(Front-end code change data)
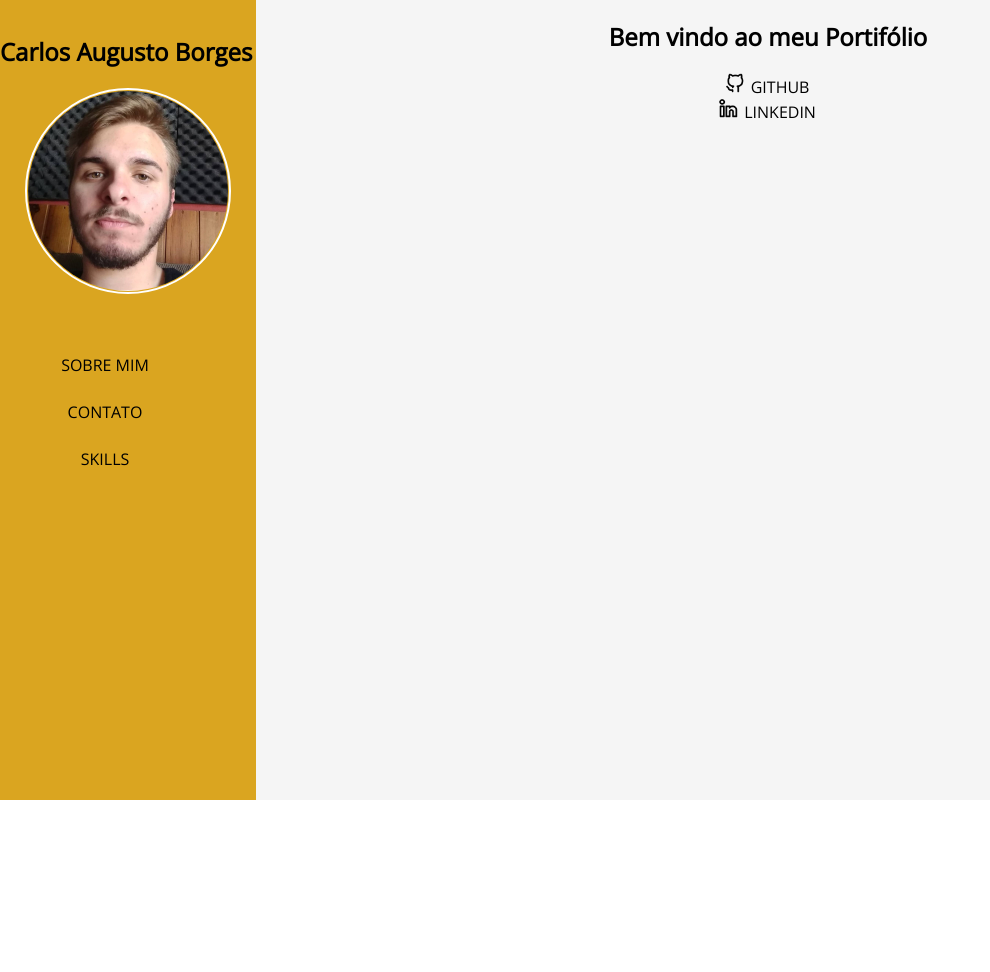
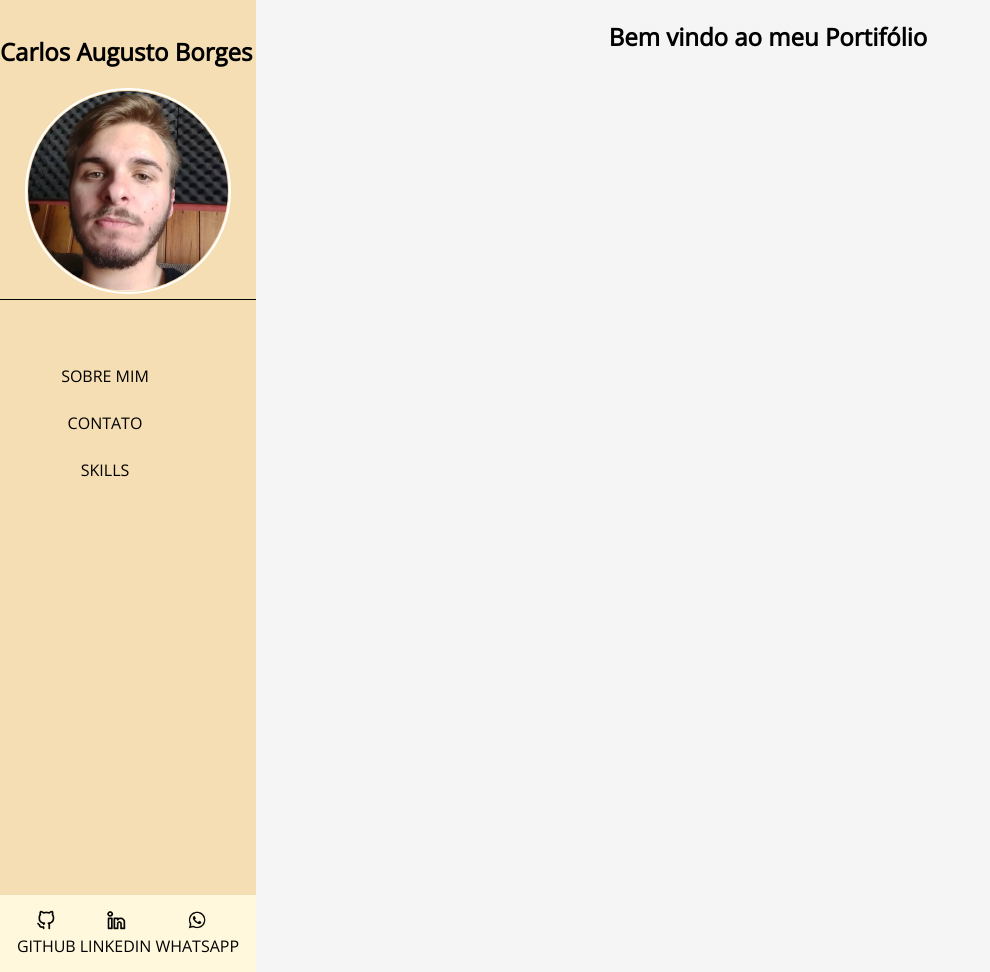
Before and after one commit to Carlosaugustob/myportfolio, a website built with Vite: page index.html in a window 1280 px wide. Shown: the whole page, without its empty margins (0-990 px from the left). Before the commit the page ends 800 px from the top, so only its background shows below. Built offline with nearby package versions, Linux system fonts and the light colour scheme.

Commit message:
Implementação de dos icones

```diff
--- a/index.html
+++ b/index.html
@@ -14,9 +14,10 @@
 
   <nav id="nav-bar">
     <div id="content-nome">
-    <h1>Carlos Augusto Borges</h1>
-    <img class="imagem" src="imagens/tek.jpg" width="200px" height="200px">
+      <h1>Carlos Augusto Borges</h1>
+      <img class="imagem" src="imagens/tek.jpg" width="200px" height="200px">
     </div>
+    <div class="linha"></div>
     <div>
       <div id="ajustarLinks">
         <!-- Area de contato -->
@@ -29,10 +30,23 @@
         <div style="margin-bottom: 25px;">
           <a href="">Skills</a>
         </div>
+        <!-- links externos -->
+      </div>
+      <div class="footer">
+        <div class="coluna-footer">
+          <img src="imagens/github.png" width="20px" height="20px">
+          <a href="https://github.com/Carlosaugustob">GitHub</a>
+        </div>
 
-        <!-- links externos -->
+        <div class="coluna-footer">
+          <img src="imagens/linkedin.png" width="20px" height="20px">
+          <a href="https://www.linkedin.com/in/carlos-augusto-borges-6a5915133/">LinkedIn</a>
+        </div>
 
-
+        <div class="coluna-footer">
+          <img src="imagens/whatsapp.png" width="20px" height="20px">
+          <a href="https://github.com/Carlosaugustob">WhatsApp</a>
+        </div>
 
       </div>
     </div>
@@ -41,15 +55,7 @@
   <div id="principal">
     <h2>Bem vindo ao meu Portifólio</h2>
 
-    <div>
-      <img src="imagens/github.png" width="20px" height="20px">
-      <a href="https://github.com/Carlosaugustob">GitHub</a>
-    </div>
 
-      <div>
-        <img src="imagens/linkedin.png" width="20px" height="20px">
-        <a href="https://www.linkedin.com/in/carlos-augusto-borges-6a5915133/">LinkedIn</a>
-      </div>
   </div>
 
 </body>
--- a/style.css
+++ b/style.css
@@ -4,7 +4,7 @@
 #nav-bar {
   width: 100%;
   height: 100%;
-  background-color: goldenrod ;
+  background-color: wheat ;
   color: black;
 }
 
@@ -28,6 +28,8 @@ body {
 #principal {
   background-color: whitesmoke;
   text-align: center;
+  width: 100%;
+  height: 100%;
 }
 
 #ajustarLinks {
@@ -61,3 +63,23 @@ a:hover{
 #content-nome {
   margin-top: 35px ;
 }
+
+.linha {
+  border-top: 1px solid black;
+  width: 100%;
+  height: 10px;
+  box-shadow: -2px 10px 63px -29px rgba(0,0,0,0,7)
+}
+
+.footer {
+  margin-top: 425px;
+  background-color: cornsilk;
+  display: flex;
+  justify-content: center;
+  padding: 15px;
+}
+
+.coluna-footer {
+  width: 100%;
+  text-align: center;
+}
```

> [Problem requirements]:
Retype all records exactly as shown above, images excluded.

> [Expected answer]:
Before and after one commit to Carlosaugustob/myportfolio, a website built with Vite: page index.html in a window 1280 px wide. Shown: the whole page, without its empty margins (0-990 px from the left). Before the commit the page ends 800 px from the top, so only its background shows below. Built offline with nearby package versions, Linux system fonts and the light colour scheme.

Commit message:
Implementação de dos icones

```diff
--- a/index.html
+++ b/index.html
@@ -14,9 +14,10 @@
 
   <nav id="nav-bar">
     <div id="content-nome">
-    <h1>Carlos Augusto Borges</h1>
-    <img class="imagem" src="imagens/tek.jpg" width="200px" height="200px">
+      <h1>Carlos Augusto Borges</h1>
+      <img class="imagem" src="imagens/tek.jpg" width="200px" height="200px">
     </div>
+    <div class="linha"></div>
     <div>
       <div id="ajustarLinks">
         <!-- Area de contato -->
@@ -29,10 +30,23 @@
         <div style="margin-bottom: 25px;">
           <a href="">Skills</a>
         </div>
+        <!-- links externos -->
+      </div>
+      <div class="footer">
+        <div class="coluna-footer">
+          <img src="imagens/github.png" width="20px" height="20px">
+          <a href="https://github.com/Carlosaugustob">GitHub</a>
+        </div>
 
-        <!-- links externos -->
+        <div class="coluna-footer">
+          <img src="imagens/linkedin.png" width="20px" height="20px">
+          <a href="https://www.linkedin.com/in/carlos-augusto-borges-6a5915133/">LinkedIn</a>
+        </div>
 
-
+        <div class="coluna-footer">
+          <img src="imagens/whatsapp.png" width="20px" height="20px">
+          <a href="https://github.com/Carlosaugustob">WhatsApp</a>
+        </div>
 
       </div>
     </div>
@@ -41,15 +55,7 @@
   <div id="principal">
     <h2>Bem vindo ao meu Portifólio</h2>
 
-    <div>
-      <img src="imagens/github.png" width="20px" height="20px">
-      <a href="https://github.com/Carlosaugustob">GitHub</a>
-    </div>
 
-      <div>
-        <img src="imagens/linkedin.png" width="20px" height="20px">
-        <a href="https://www.linkedin.com/in/carlos-augusto-borges-6a5915133/">LinkedIn</a>
-      </div>
   </div>
 
 </body>
--- a/style.css
+++ b/style.css
@@ -4,7 +4,7 @@
 #nav-bar {
   width: 100%;
   height: 100%;
-  background-color: goldenrod ;
+  background-color: wheat ;
   color: black;
 }
 
@@ -28,6 +28,8 @@ body {
 #principal {
   background-color: whitesmoke;
   text-align: center;
+  width: 100%;
+  height: 100%;
 }
 
 #ajustarLinks {
@@ -61,3 +63,23 @@ a:hover{
 #content-nome {
   margin-top: 35px ;
 }
+
+.linha {
+  border-top: 1px solid black;
+  width: 100%;
+  height: 10px;
+  box-shadow: -2px 10px 63px -29px rgba(0,0,0,0,7)
+}
+
+.footer {
+  margin-top: 425px;
+  background-color: cornsilk;
+  display: flex;
+  justify-content: center;
+  padding: 15px;
+}
+
+.coluna-footer {
+  width: 100%;
+  text-align: center;
+}
```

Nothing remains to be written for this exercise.